— DATA —
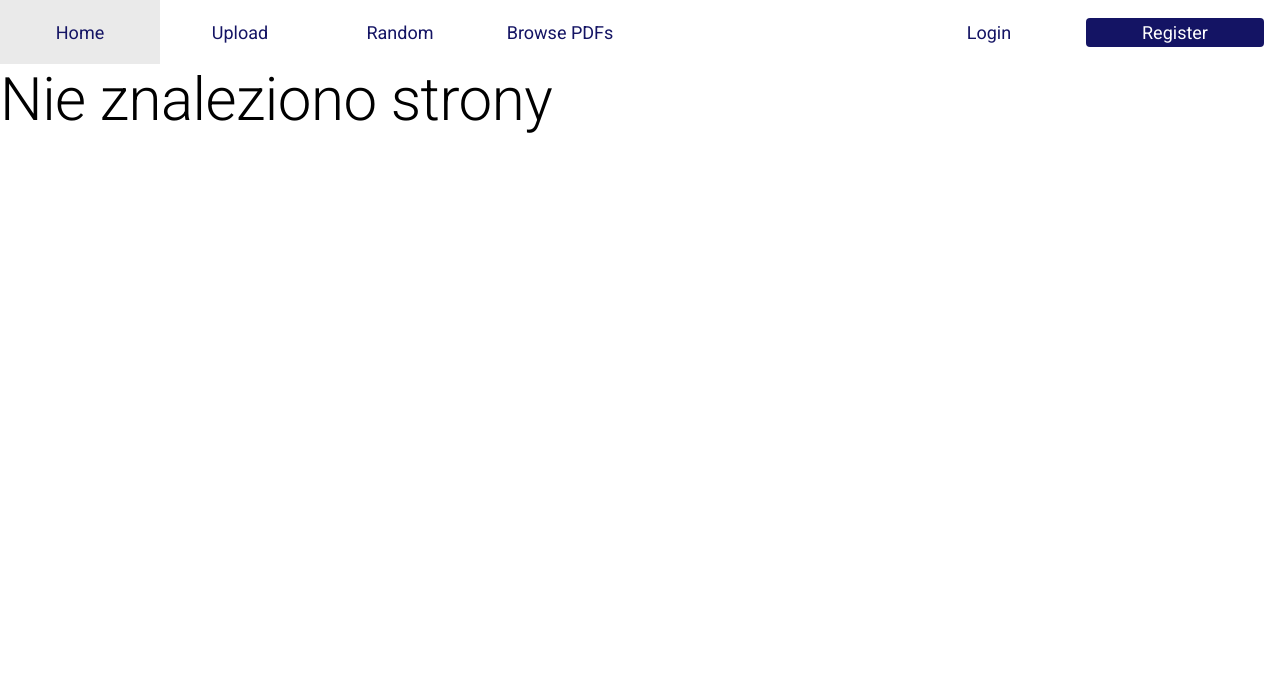
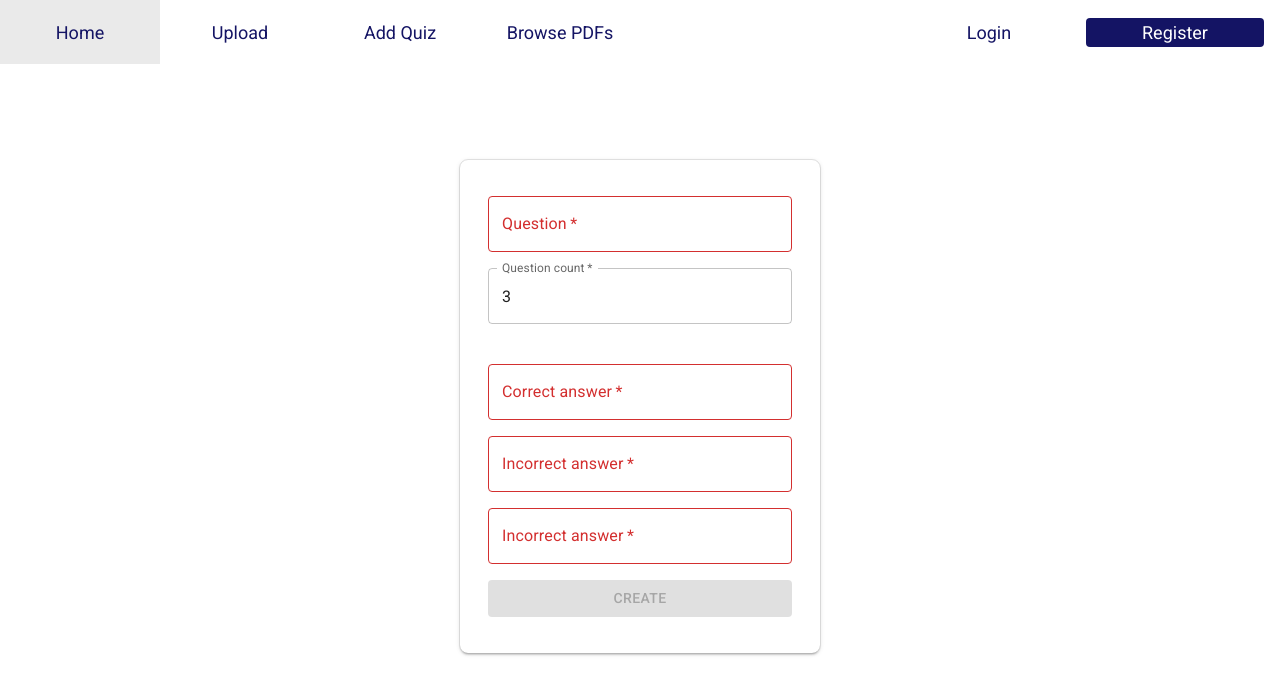
Before and after one commit to Truly-Depressed-Developers/progresso-client, a React (Create React App) app: page /quiz/1/add in a window 1280 px wide. Shown: the top 694 px of the page. Built offline with nearby package versions, Linux system fonts and the light colour scheme.

Commit message:
[#18 Template działa, zostało dokończyć fetcha]

```diff
--- a/src/App.tsx
+++ b/src/App.tsx
@@ -13,6 +13,8 @@ import { User } from './pages/User';
 import { Browser } from './pages/Browser';
 import { File } from './pages/File';
 import { useState } from 'react';
+import { QuizAdd } from './pages/QuizAdd';
+import { QuestionAdd } from './pages/QuestionAdd';
 
 function Inside() {
     const [loggedIn, setLoggedIn] = useState(false);
@@ -37,7 +39,7 @@ function Inside() {
                 <div id="left">
                     <Link to="/">Home</Link>
                     <Link to="/upload">Upload</Link>
-                    <Link to="/random">Random</Link>
+                    <Link to="/quiz/add">Add Quiz</Link>
                     <Link to="/browser">Browse PDFs</Link>
                 </div>
                 {!loggedIn ?
@@ -60,6 +62,8 @@ function Inside() {
                 <Route path='/login' element={<Login onLogin={onLogin} />} />
                 <Route path='/register' element={<Register />} />
                 <Route path='/browser' element={<Browser />} />
+                <Route path='/quiz/add' element={<QuizAdd />} />
+                <Route path='/quiz/:id/add' element={<QuestionAdd />} />
                 <Route path='/file/:id' element={<File />} />
                 <Route path='*' element={<NotFound />} />
             </Routes>
--- /dev/null
+++ b/src/pages/QuestionAdd/QuestionAdd.scss
@@ -0,0 +1,29 @@
+#question-add {
+    margin: 0 auto;
+    display: flex;
+    flex-direction: column;
+    width: fit-content;
+    padding: 28px;
+    outline: 1px solid rgba(200, 200, 200, 0.5);
+    border-radius: 8px;
+    margin-top: 96px;
+    width: 100%;
+    max-width: 360px;
+    display: flex;
+    flex-direction: column;
+    align-items: center;
+
+    .input {
+        margin: 8px 0;
+        width: 100%;
+    }
+
+    .spacer {
+        margin-bottom: 32px;
+    }
+
+    .button {
+        margin: 8px 0;
+        width: 100%;
+    }
+}
--- /dev/null
+++ b/src/pages/QuestionAdd/QuestionAdd.tsx
@@ -0,0 +1,108 @@
+import { Alert, Button, Paper, TextField, Typography } from '@mui/material';
+import React, { useCallback, useEffect, useMemo, useState } from 'react';
+import { useParams } from 'react-router';
+import { Settings } from '../../settings';
+
+import "./QuestionAdd.scss";
+
+type Props = {};
+
+const QuestionAdd = (props: Props): JSX.Element => {
+    const { id } = useParams();
+
+    const [question, setQuestion] = useState("");
+    const [asnwerCount, setAnswerCount] = useState(3);
+    const [answers, setAnswers] = useState<string[]>(["", "", ""]);
+
+    const validQuestion = useMemo(() => question.length >= 3, [question]);
+    const validAnswerCount = useMemo(() => asnwerCount >= 3, [asnwerCount]);
+    const validAnswers = useMemo(() => answers.map(a => a.length > 0), [answers]);
+
+    const validForm = useMemo(() => validQuestion && validAnswerCount && validAnswers.every(p => p), [validQuestion, validAnswerCount, validAnswers]);
+
+    useEffect(() => {
+        const l = answers.length;
+        const d = asnwerCount - l;
+
+        if (d > 0) {
+            setAnswers([...answers, ...new Array(d).fill("")]);
+        } else if (d < 0) {
+            setAnswers([...answers.filter((_, i) => i < asnwerCount)]);
+        }
+    }, [asnwerCount]);
+
+    const onSubmit = useCallback(() => {
+        if (validForm === false) {
+            return;
+        }
+
+        // TODO Skończyć
+        fetch(Settings.serverUrl + "coś", { method: "POST" })
+    }, [validForm]);
+
+    if (id === undefined) {
+        return (
+            <Paper elevation={2} id="question-add">
+                Quiz does not exist
+            </Paper>
+        )
+    }
+
+    return (
+        <Paper elevation={2} id="question-add">
+            <TextField
+                className='input'
+                value={question}
+                onChange={(e) => {
+                    setQuestion(e.target.value);
+                }}
+                error={validQuestion === false}
+                multiline={true}
+                maxRows={4}
+                label="Question"
+                variant="outlined"
+                required={true}
+            />
+
+            <TextField
+                className='input spacer'
+                value={asnwerCount}
+                onChange={(e) => {
+                    setAnswerCount(parseInt(e.target.value));
+                }}
+                error={validAnswerCount === false}
+                type="number"
+                label="Question count"
+                variant="outlined"
+                required={true}
+            />
+
+            {answers.map((a, index) => {
+                let i = index;
+
+                return <TextField
+                    key={i}
+                    className='input'
+                    value={answers[i]}
+                    onChange={(e) => {
+                        setAnswers([...answers.map((a, index) => index === i ? e.target.value : a)])
+                    }}
+                    error={validAnswers[i] === false}
+                    label={(i === 0 ? "Correct" : "Incorrect") + " answer"}
+                    variant="outlined"
+                    required={true}
+                />
+            }
+            )}
+
+            <Button
+                className='button'
+                onClick={onSubmit}
+                variant="contained"
+                disabled={validForm === false}
+            >Create</Button>
+        </Paper>
+    );
+};
+
+export { QuestionAdd };
--- /dev/null
+++ b/src/pages/QuestionAdd/index.ts
@@ -0,0 +1,2 @@
+import { QuestionAdd } from "./QuestionAdd";
+export { QuestionAdd }
--- /dev/null
+++ b/src/pages/QuizAdd/QuizAdd.scss
@@ -0,0 +1,25 @@
+#quiz-add {
+    margin: 0 auto;
+    display: flex;
+    flex-direction: column;
+    width: fit-content;
+    padding: 28px;
+    outline: 1px solid rgba(200, 200, 200, 0.5);
+    border-radius: 8px;
+    margin-top: 96px;
+    width: 100%;
+    max-width: 360px;
+    display: flex;
+    flex-direction: column;
+    align-items: center;
+
+    .input {
+        margin: 8px 0;
+        width: 100%;
+    }
+
+    .button {
+        margin: 8px 0;
+        width: 100%;
+    }
+}
--- /dev/null
+++ b/src/pages/QuizAdd/QuizAdd.tsx
@@ -0,0 +1,126 @@
+import { Alert, Button, MenuItem, Paper, Select, TextField, Typography } from '@mui/material';
+import React, { useCallback, useEffect, useMemo, useState } from 'react';
+import { Settings } from '../../settings';
+import { QuizCategory } from '../../types/QuizCategory';
+
+import "./QuizAdd.scss";
+
+type Props = {};
+
+const QuizAdd = (props: Props): JSX.Element => {
+    const [categories, setCategories] = useState<QuizCategory[]>([]);
+    const [category, setCategory] = useState(1);
+    const [name, setName] = useState("");
+    const [questionCount, setQuestionCount] = useState(10);
+    const [reward, setReward] = useState(5);
+
+    const validSkill = useMemo(() => category > 0 && category <= categories.length, [category, categories]);
+    const validName = useMemo(() => name.length >= 3, [name]);
+    const validQuestionCount = useMemo(() => questionCount >= 3, [questionCount]);
+    const validReward = useMemo(() => reward >= 1, [reward]);
+
+    const validForm = useMemo(() => validSkill && validName && validQuestionCount && validReward, [validSkill, validName, validQuestionCount, validReward]);
+
+    const onSubmit = useCallback(() => {
+        if (validForm === false) {
+            return;
+        }
+
+        const data = new URLSearchParams();
+        data.append("skill_id", category.toString());
+        data.append("name", name);
+        data.append("questionCount", questionCount.toString());
+        data.append("reward", reward.toString());
+
+        fetch(Settings.serverUrl + "addQuiz", { method: "POST", body: data });
+
+        setCategory(1);
+        setName("");
+        setQuestionCount(0);
+        setReward(0);
+    }, [validForm]);
+
+    useEffect(() => {
+        (async () => {
+            const response = await fetch(Settings.serverUrl + "getCategories", { method: "GET" })
+            const data = (await response.json()).data as QuizCategory[];
+
+            console.log(data);
+
+            if (data === undefined) {
+                return;
+            }
+
+            setCategories(data);
+        })();
+    }, []);
+
+    if (categories.length === 0) {
+        return <Paper elevation={2} id="quiz-add" />
+    }
+
+    return (
+        <Paper elevation={2} id="quiz-add">
+            <TextField
+                className='input'
+                value={name}
+                onChange={(e) => {
+                    setName(e.target.value);
+                }}
+                error={validName === false}
+                label="Quiz name"
+                variant="outlined"
+                required={true}
+            />
+
+            <TextField
+                className='input'
+                value={questionCount}
+                onChange={(e) => {
+                    setQuestionCount(parseInt(e.target.value));
+                }}
+                error={validQuestionCount === false}
+                type="number"
+                label="Question count"
+                variant="outlined"
+                required={true}
+            />
+
+            <TextField
+                value={category}
+                label="Skill"
+                variant='outlined'
+                className='input'
+                select={true}
+                error={validSkill === false}
+                onChange={(e) => setCategory(typeof e.target.value === "string" ? parseInt(e.target.value) : e.target.value)}
+            >
+                {categories.map(c =>
+                    <MenuItem key={c.id + c.name} value={c.id}>{c.name}</MenuItem>
+                )}
+            </TextField>
+
+            <TextField
+                className='input'
+                value={reward}
+                onChange={(e) => {
+                    setReward(parseInt(e.target.value));
+                }}
+                error={validReward === false}
+                type="number"
+                label="Reward"
+                variant="outlined"
+                required={true}
+            />
+
+            <Button
+                className='button'
+                onClick={onSubmit}
+                variant="contained"
+                disabled={validForm === false}
+            >Create</Button>
+        </Paper>
+    );
+};
+
+export { QuizAdd };
--- /dev/null
+++ b/src/pages/QuizAdd/index.ts
@@ -0,0 +1 @@
+export { QuizAdd } from "./QuizAdd";
--- /dev/null
+++ b/src/types/QuizCategory.ts
@@ -0,0 +1,4 @@
+export type QuizCategory = {
+    id: number,
+    name: string
+}
```
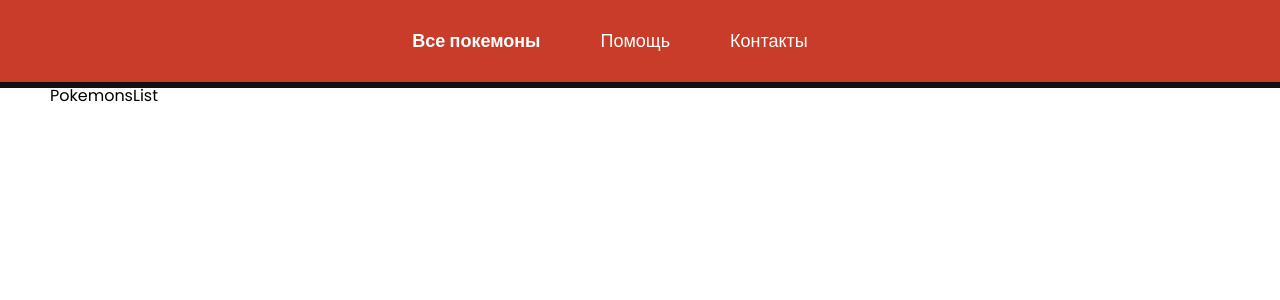
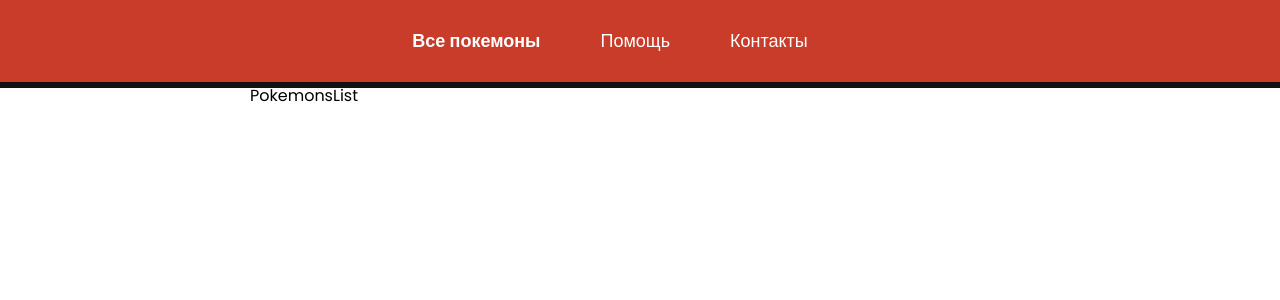
Before and after one commit to karshten/pokemon-redux, a React (Vite) app: page /pokemons in a window 1280 px wide. Shown: the top 300 px of the page. Built offline with nearby package versions, Linux system fonts and the light colour scheme.

Commit message:
added containers and wrapper

```diff
--- a/src/App.jsx
+++ b/src/App.jsx
@@ -7,7 +7,7 @@ function App() {
   return (
     <div className="App">
       <Header />
-      <div className="container">
+      <div className="wrapper">
         <Routes>
           <Route path="/pokemons" element={<PokemonsList />} />
           <Route path="/help" element={<h2>Help info...</h2>} />
--- a/src/index.css
+++ b/src/index.css
@@ -135,7 +135,18 @@ table {
 img {
     display: block;
 }
+
+.wrapper {
+    max-width: 1440px;
+    margin: 0 auto;
+}
+
 .container {
     max-width: 1180px;
     margin: 0 auto;
 }
+
+.main-container {
+    max-width: 1030px;
+    margin-left: auto;
+}
--- a/src/pages/Pokemons/PokemonsList.jsx
+++ b/src/pages/Pokemons/PokemonsList.jsx
@@ -1,7 +1,9 @@
 import React from 'react'
 
 export const PokemonsList = () => {
-  return (
-    <div>PokemonsList</div>
-  )
+    return (
+        <div className='main-container'>
+            PokemonsList
+        </div>
+    )
 }
```
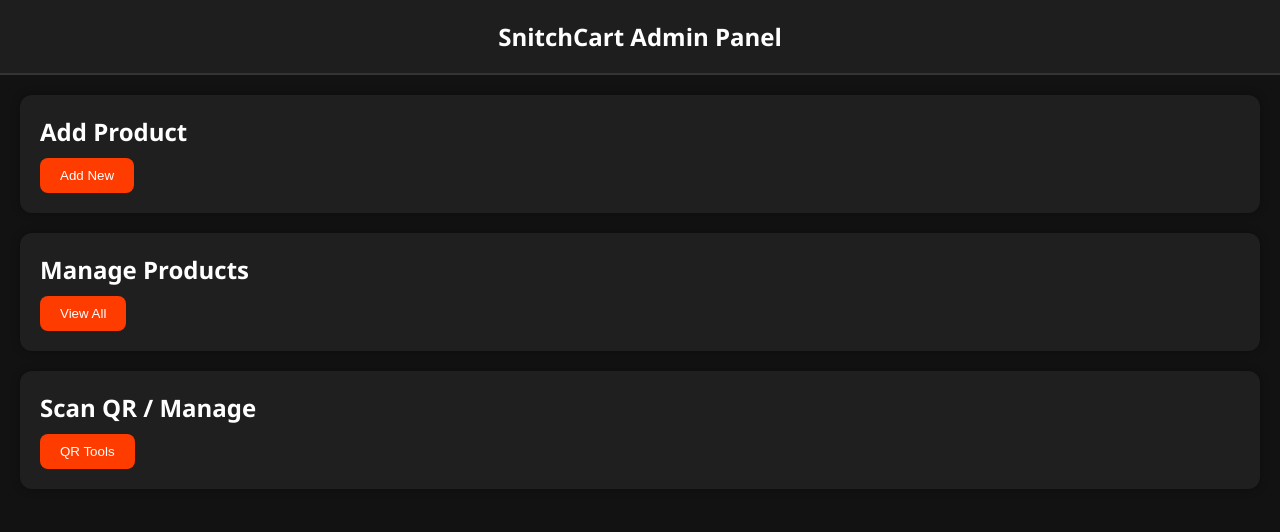
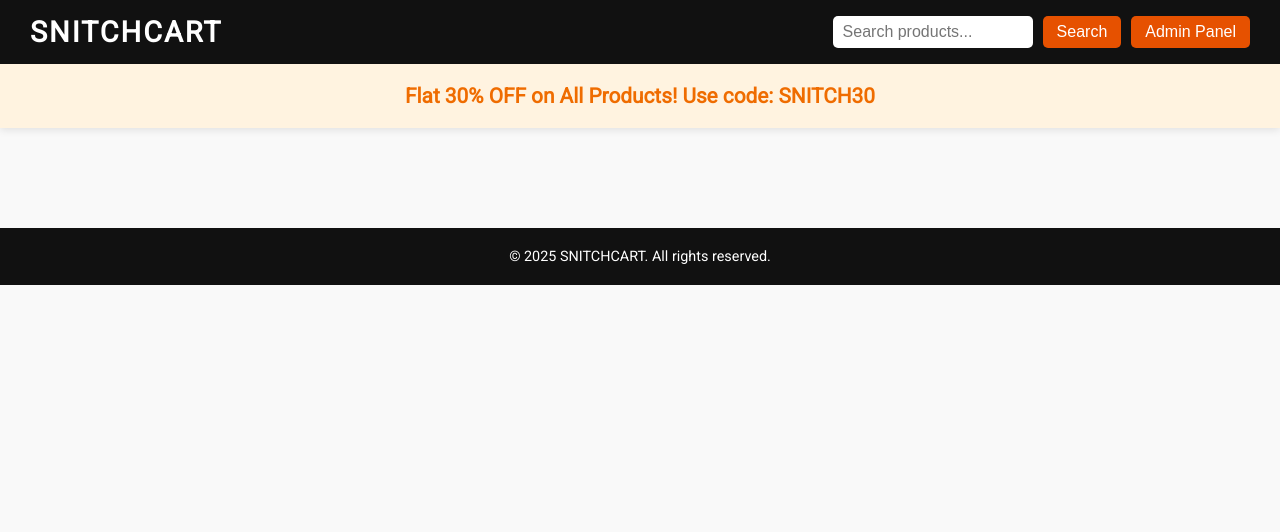
Before and after one commit to midowtech/SNITCHCART, a plain HTML site: page index.html in a window 1280 px wide. Drawn offline with Linux system fonts and the light colour scheme.

Commit message:
Update index.html

```diff
--- a/index.html
+++ b/index.html
@@ -1,80 +1,52 @@
-<!DOCTYPE html><html lang="en"><head>
+<!DOCTYPE html>
+<html lang="en">
+<head>
   <meta charset="UTF-8" />
-  <meta name="viewport" content="width=device-width, initial-scale=1.0" />
-  <title>SnitchCart Admin Panel</title>
-  <style>
-    * {
-      margin: 0;
-      padding: 0;
-      box-sizing: border-box;
-    }body {
-  font-family: 'Segoe UI', sans-serif;
-  background-color: #121212;
-  color: #fff;
-}
+  <meta name="viewport" content="width=device-width, initial-scale=1" />
+  <title>SNITCHCART - Your Online Store</title>
 
-header {
-  background-color: #1e1e1e;
-  padding: 20px;
-  text-align: center;
-  font-size: 1.5rem;
-  font-weight: bold;
-  border-bottom: 2px solid #333;
-}
+  <!-- Google Fonts -->
+  <link href="https://fonts.googleapis.com/css2?family=Roboto&display=swap" rel="stylesheet" />
 
-.container {
-  padding: 20px;
-}
+  <!-- Firebase SDKs -->
+  <script src="https://www.gstatic.com/firebasejs/9.23.0/firebase-app.js"></script>
+  <script src="https://www.gstatic.com/firebasejs/9.23.0/firebase-firestore.js"></script>
 
-.card {
-  background-color: #1f1f1f;
-  border-radius: 12px;
-  padding: 20px;
-  margin-bottom: 20px;
-  box-shadow: 0 0 10px rgba(0, 0, 0, 0.3);
-}
+  <!-- Style -->
+  <link rel="stylesheet" href="style.css" />
+</head>
+<body>
 
-.card h2 {
-  margin-bottom: 10px;
-}
+<header>
+  <div class="logo">SNITCHCART</div>
+  <nav>
+    <input id="searchInput" type="text" placeholder="Search products..." />
+    <button onclick="filterProducts()">Search</button>
+    <button onclick="toggleAdminPanel()">Admin Panel</button>
+  </nav>
+</header>
 
-.btn {
-  background-color: #ff3c00;
-  color: white;
-  border: none;
-  padding: 10px 20px;
-  border-radius: 8px;
-  cursor: pointer;
-  transition: background-color 0.3s ease;
-}
-
-.btn:hover {
-  background-color: #e33400;
-}
-
-@media (max-width: 600px) {
-  header {
-    font-size: 1.2rem;
-  }
-}
-
-  </style>
-</head><body>
-  <header>
-    SnitchCart Admin Panel
-  </header>  <div class="container">
-    <div class="card">
-      <h2>Add Product</h2>
-      <button class="btn">Add New</button>
-    </div><div class="card">
-  <h2>Manage Products</h2>
-  <button class="btn">View All</button>
+<div class="offers">
+  Flat 30% OFF on All Products! Use code: SNITCH30
 </div>
 
-<div class="card">
-  <h2>Scan QR / Manage</h2>
-  <button class="btn">QR Tools</button>
+<div id="product-grid" class="product-grid">
+  <!-- Products will load here dynamically -->
 </div>
 
-  </div>
-</body></html>
+<!-- Admin Panel -->
+<section id="admin-panel" style="display:none;">
+  <h2>Admin Panel - Add Product</h2>
+  <input type="text" id="admin-product-name" placeholder="Product Name" />
+  <input type="number" id="admin-product-price" placeholder="Price (₹)" />
+  <input type="text" id="admin-product-image" placeholder="Image URL" />
+  <button onclick="addProduct()">Add Product</button>
+</section>
+
+<footer>
+  &copy; 2025 SNITCHCART. All rights reserved.
+</footer>
+
+<script src="script.js"></script>
+</body>
+</html>
```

— EXERCISE REQUIREMENTS —
Could you copy out every line in the material above that contains the string "wrapper"?

— YOUR SOLUTION —
added containers and wrapper
+      <div className="wrapper">
+.wrapper {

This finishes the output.